» **WHAT NEEDS TO BE DONE**
What is needed is each line of the data below that holds the string "from".

» **GIVEN DATA**
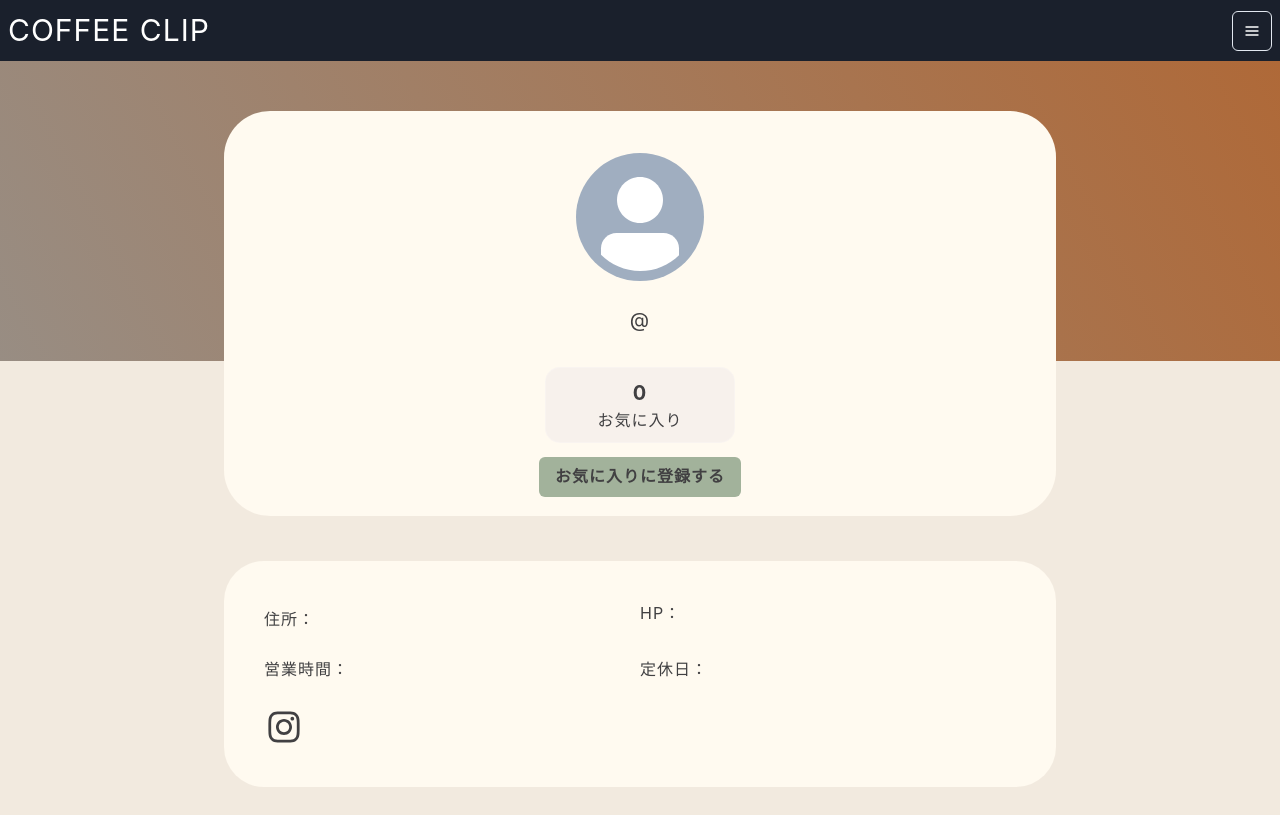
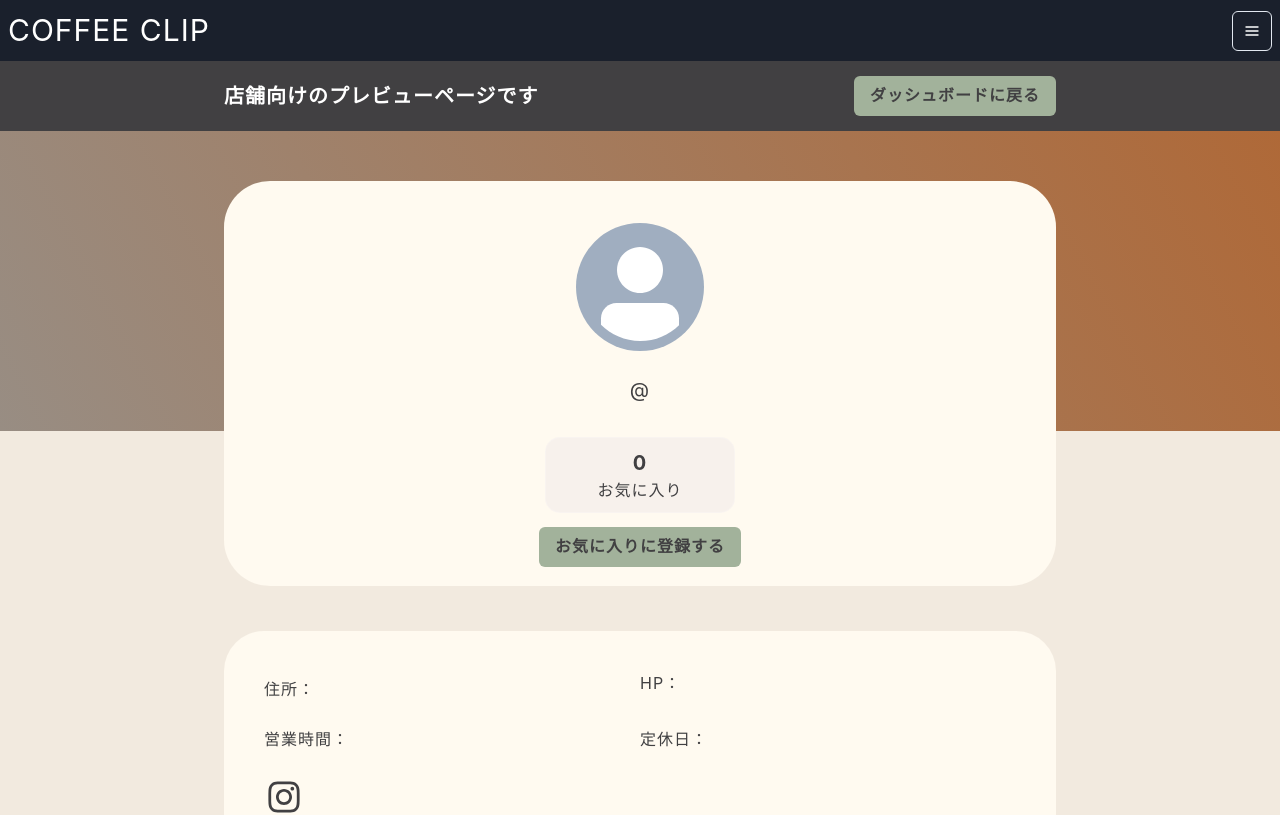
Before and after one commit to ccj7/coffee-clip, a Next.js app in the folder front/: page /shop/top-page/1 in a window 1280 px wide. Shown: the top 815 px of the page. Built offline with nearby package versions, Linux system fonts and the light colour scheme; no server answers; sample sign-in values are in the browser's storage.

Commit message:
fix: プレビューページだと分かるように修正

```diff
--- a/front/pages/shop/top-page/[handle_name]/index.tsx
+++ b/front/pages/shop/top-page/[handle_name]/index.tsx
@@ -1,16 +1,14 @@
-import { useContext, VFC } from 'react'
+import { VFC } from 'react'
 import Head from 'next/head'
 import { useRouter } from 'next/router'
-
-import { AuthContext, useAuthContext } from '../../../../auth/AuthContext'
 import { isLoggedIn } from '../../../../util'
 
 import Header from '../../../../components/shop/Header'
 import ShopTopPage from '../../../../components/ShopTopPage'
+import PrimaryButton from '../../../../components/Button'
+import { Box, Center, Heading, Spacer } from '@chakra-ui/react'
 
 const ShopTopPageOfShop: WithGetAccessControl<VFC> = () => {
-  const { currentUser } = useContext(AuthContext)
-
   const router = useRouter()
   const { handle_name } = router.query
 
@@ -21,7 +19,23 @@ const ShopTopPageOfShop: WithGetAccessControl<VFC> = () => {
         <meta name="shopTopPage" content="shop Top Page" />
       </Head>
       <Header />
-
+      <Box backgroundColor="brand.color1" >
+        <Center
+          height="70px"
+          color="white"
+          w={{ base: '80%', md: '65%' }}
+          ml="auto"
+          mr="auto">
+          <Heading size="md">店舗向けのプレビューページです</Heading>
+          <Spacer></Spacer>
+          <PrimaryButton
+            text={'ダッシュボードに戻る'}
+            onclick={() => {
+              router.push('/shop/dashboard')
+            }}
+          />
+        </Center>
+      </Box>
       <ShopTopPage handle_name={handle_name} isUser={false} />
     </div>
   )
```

==

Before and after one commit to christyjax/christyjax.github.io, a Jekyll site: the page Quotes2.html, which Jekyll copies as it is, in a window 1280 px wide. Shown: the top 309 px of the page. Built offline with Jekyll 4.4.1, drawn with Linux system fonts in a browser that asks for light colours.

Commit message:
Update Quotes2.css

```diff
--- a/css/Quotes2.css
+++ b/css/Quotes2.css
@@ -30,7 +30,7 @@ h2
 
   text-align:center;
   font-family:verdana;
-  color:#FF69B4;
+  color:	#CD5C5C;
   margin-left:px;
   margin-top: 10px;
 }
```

» **OUTPUT OF THE EXERCISE**
-import { useContext, VFC } from 'react'
+import { VFC } from 'react'
 import Head from 'next/head'
 import { useRouter } from 'next/router'
-import { AuthContext, useAuthContext } from '../../../../auth/AuthContext'
 import { isLoggedIn } from '../../../../util'
 import Header from '../../../../components/shop/Header'
 import ShopTopPage from '../../../../components/ShopTopPage'
+import PrimaryButton from '../../../../components/Button'
+import { Box, Center, Heading, Spacer } from '@chakra-ui/react'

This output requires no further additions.